Video: How to make your own begonia terrarium
A calendar change-up can create havoc for garden clubs. Just ask Joan Coulat, Sacramento’s begonia lady.
Sacramento’s annual tribute to begonias comes early this year. Instead of its usual date the weekend after Labor Day, the Sacramento begonia show and sale will fill the Shepard Garden and Arts Center on Aug. 29 and 30 with rainbow-hued flowers and foliage. In addition to the show’s large display of blue-ribbon begonias, the club’s popular sale features more than 1,000 eye-popping and often-rare plants.
And that’s what has Coulat worried. “I’m just hoping somebody shows up to buy them; they’re beautiful plants! They need homes.”
Coulat, a longtime fixture at the onetime Capital Nursery on Freeport Boulevard, is well known to local gardeners. So is the Sacramento begonia show and sale that she chairs.
Coulat and her cohorts work on the sale most of the year. They collect young plants from commercial growers and nurture them for months. They propagate rarities from their own gardens. Aiming these begonias to be their best on a particular date – sale weekend – takes practice, good weather and luck – especially if that date comes two weeks early.
As usual, this sale features a wide assortment of begonia varieties, grown for both their stunning leaves and bright silk-like flowers. The Sacramento branch of the American Begonia Society prides itself on its assortment, not found in local nurseries. Most plants are priced at $9 each (cash or check).
Besides being the club’s major fundraiser, the sale has become a draw for Sacramento’s plant-loving community. One problem: Local gardeners expect to be buying fall-blooming begonias in September, not August.
“We have a huge problem,” Coulat explained. “In the past, our shows have always been after Labor Day. People assumed that would be the same.”
But Labor Day falls late this year – Sept. 7 – squeezing September’s club calendar and overlapping traditional events at major venues.
“The only dates available for us (at Shepard Center) were Aug. 29 and 30,” Coulat said, “but everybody already published the September date for our show. I’m desperately trying to get the word out. I want to get rid of 1,000 plants; you won’t find ones like these anywhere around here.”
To help overcome the change in schedule, the club is offering more than plants to attract patrons. Fitting the show’s “A Symphony of Begonias” theme, classical musicians will serenade attendees at noon Saturday. At 1 p.m. Sunday, iced tea and punch will be served along with trays of home-baked cookies.
“Our hours are different, too,” Coulat said. “We’re opening early on Saturday morning.”

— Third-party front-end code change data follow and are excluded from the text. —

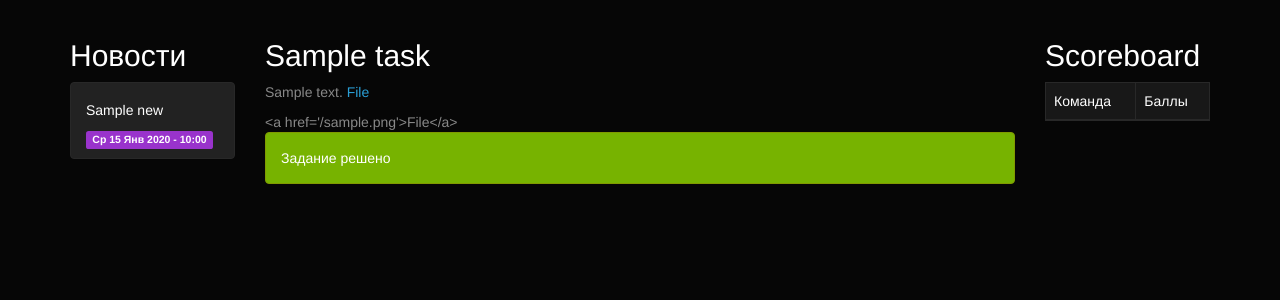
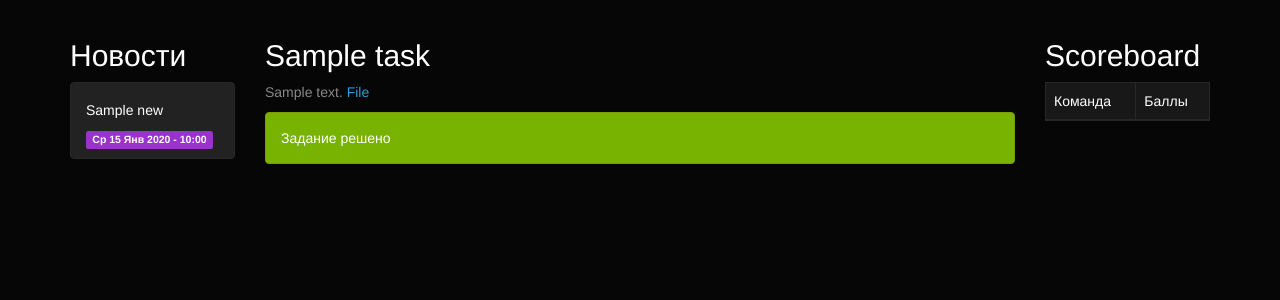
Before and after one commit to volalex/schoolctf, a Django app: page /tasks/1/ in a window 1280 px wide. Shown: the part 51-351 px from the top of the page. Run offline with Django 3.2, Linux system fonts and the light colour scheme; a user stored in the database is signed in; tables that the repository leaves empty hold one stand-in row (values such as "Sample post"); some web fonts are replaced.

Commit message:
files fix2

```diff
--- a/templates/tasks_detail.html
+++ b/templates/tasks_detail.html
@@ -8,7 +8,6 @@
         {{ task.gen_file_link }}
     {% endautoescape %}
     </p>
-    {{ task.gen_file_link }}
     {%  if is_solved %}
         <div class="alert alert-success">
             Задание решено
```
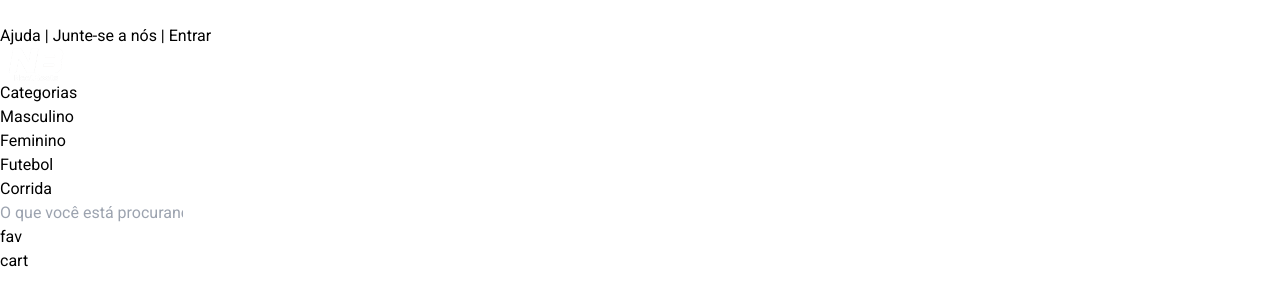
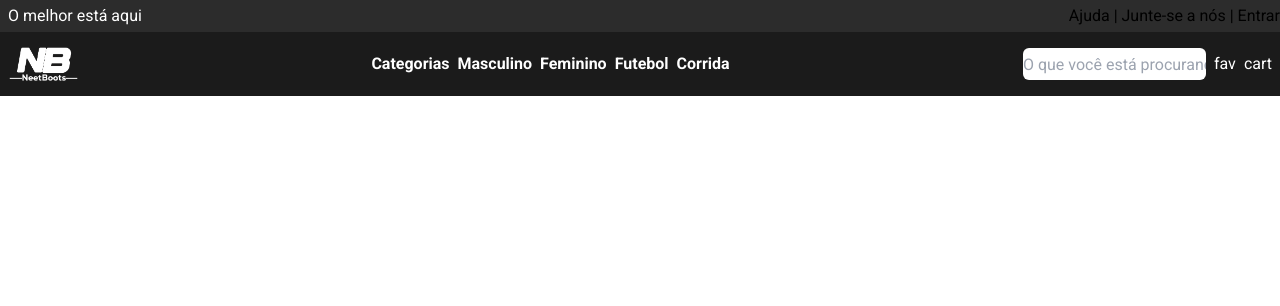
Before and after one commit to Pedro-L-Lopes/NeetBoots-Frontend, a React (Vite) app: page / in a window 1280 px wide. Shown: the top 306 px of the page. Built offline with nearby package versions, Linux system fonts and the light colour scheme.

Commit message:
Finalizando instalação tailwind e iniciando estilos da navbar

```diff
--- a/package.json
+++ b/package.json
@@ -25,7 +25,7 @@
     "eslint-plugin-react": "^7.32.2",
     "eslint-plugin-react-hooks": "^4.6.0",
     "eslint-plugin-react-refresh": "^0.4.3",
-    "tailwindcss": "^3.3.3",
+    "tailwindcss": "^3.3.5",
     "vite": "^4.4.5"
   }
 }
--- a/src/App.jsx
+++ b/src/App.jsx
@@ -18,7 +18,7 @@ function App() {
   }
 
   return (
-    <div className="app">
+    <div className="">
       <BrowserRouter>
         <Routes>
           <Route path="/" element={<Home />} />
--- a/src/components/NavAndFooter/Navbar.jsx
+++ b/src/components/NavAndFooter/Navbar.jsx
@@ -13,14 +13,14 @@ const Navbar = () => {
   return (
     <>
       <Navbar0 />
-      <nav className="navbar">
-        <div className="logo">
+      <nav className="flex items-center justify-between bg-pBlack h-16">
+        <div className="ml-2">
           <Link to="/">
             <img width={70} src={logo} alt="Logo NeetBoots" />
           </Link>
         </div>
         <div>
-          <ul className="links">
+          <ul className="flex items-center justify-between gap-2 text-white font-bold">
             <li>Categorias</li>
             <li>Masculino</li>
             <li>Feminino</li>
@@ -28,12 +28,14 @@ const Navbar = () => {
             <li>Corrida</li>
           </ul>
         </div>
-        <div className="seacrh-fav-cart">
-          <div className="search">
-            <input type="text" placeholder="O que você está procurando?" />
+        <div className="flex items-center justify-between gap-2 mr-2">
+          <div className="">
+            <input type="text" placeholder="O que você está procurando?" className="rounded-md h-8 border-none focus:outline-none"/>
           </div>
-          <div className="fav">fav</div>
-          <div className="cart">cart</div>
+          <div className="flex gap-2 text-white">
+            <div className="fav">fav</div>
+            <div className="cart">cart</div>
+          </div>
         </div>
       </nav>
     </>
--- a/src/components/NavAndFooter/Navbar0.jsx
+++ b/src/components/NavAndFooter/Navbar0.jsx
@@ -27,25 +27,23 @@ const Navbar0 = () => {
   };
 
   return (
-    <nav className="fle">
-      <div className="text-white">
+    <nav className="flex justify-between items-center bg-sBlack h-8">
+      <div className="text-white ml-2">
         <h1>O melhor está aqui</h1>
       </div>
       {auth ? (
         <>
-          <div className="titulo1">
+          <div className="flex gap-2 text-white mr-2">
             <Link to="/">Ajuda</Link>
+            <p>|</p>
             {client && (
               <p>
                 <NavLink to={`/clients/${client.id}`}>Minha conta</NavLink>
               </p>
             )}
-            <p>
-              <NavLink to={`/profile`}>Profile</NavLink>
-            </p>
-            <span onClick={handleLogout} className="sair">
+            {/* <span onClick={handleLogout} className="sair">
               Sair
-            </span>
+            </span> */}
           </div>
         </>
       ) : (
--- a/src/pages/ClientAuth/Auth.jsx
+++ b/src/pages/ClientAuth/Auth.jsx
@@ -5,7 +5,7 @@ import Register from "./Register";
 
 const Auth = () => {
   return (
-    <div>
+    <div className="bg-blue-600">
       <Login />
       <Register />
     </div>
--- a/tailwind.config.js
+++ b/tailwind.config.js
@@ -1,8 +1,13 @@
 /** @type {import('tailwindcss').Config} */
-module.exports = {
+export default {
   content: ["./src/**/*.{html,js,jsx}"],
   theme: {
-    extend: {},
+    extend: {
+      colors: {
+        pBlack: "#1B1B1B",
+        sBlack: "#2C2C2C",
+      },
+    },
   },
   plugins: [],
 };
```
Also changed, not shown: 1 other file (tests, documents, lock files or other folders).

That could help attract foot traffic in busy McKinley Park, the Shepard Center’s home.
New among the plants this year will be terrarium begonias, which are miniature wonders that thrive indoors under glass with very little water.
“You only water them every three or four months,” Coulat said. “Because (the terrarium is) enclosed, the top of the terrarium fills up with droplets of water. Those come down and water the plants.
“Terrarium begonias are very hard to get,” she added. “They stay very small, all under 14 inches. Some of them are tuberous and die back in winter. Others look like grass. Some have red and green foliage; they’re very attractive. Several of them flower. There’s even a yellow-flowered one; that’s very unusual for begonias.”
And you don’t need a garden to grow them.
“They love a spot in a window or on an end table where they can get some light,” Coulat said. “They do very well indoors without much space, and they’re very easy.”
Beginning begonia enthusiasts can learn a lot at this event. Seminars each day teach begonia basics including soils, pruning, planting and grooming as well as how to put together a terrarium garden.
“We really do have a lot to offer,” Coulat said. “I’m just hoping enough people will actually show up.”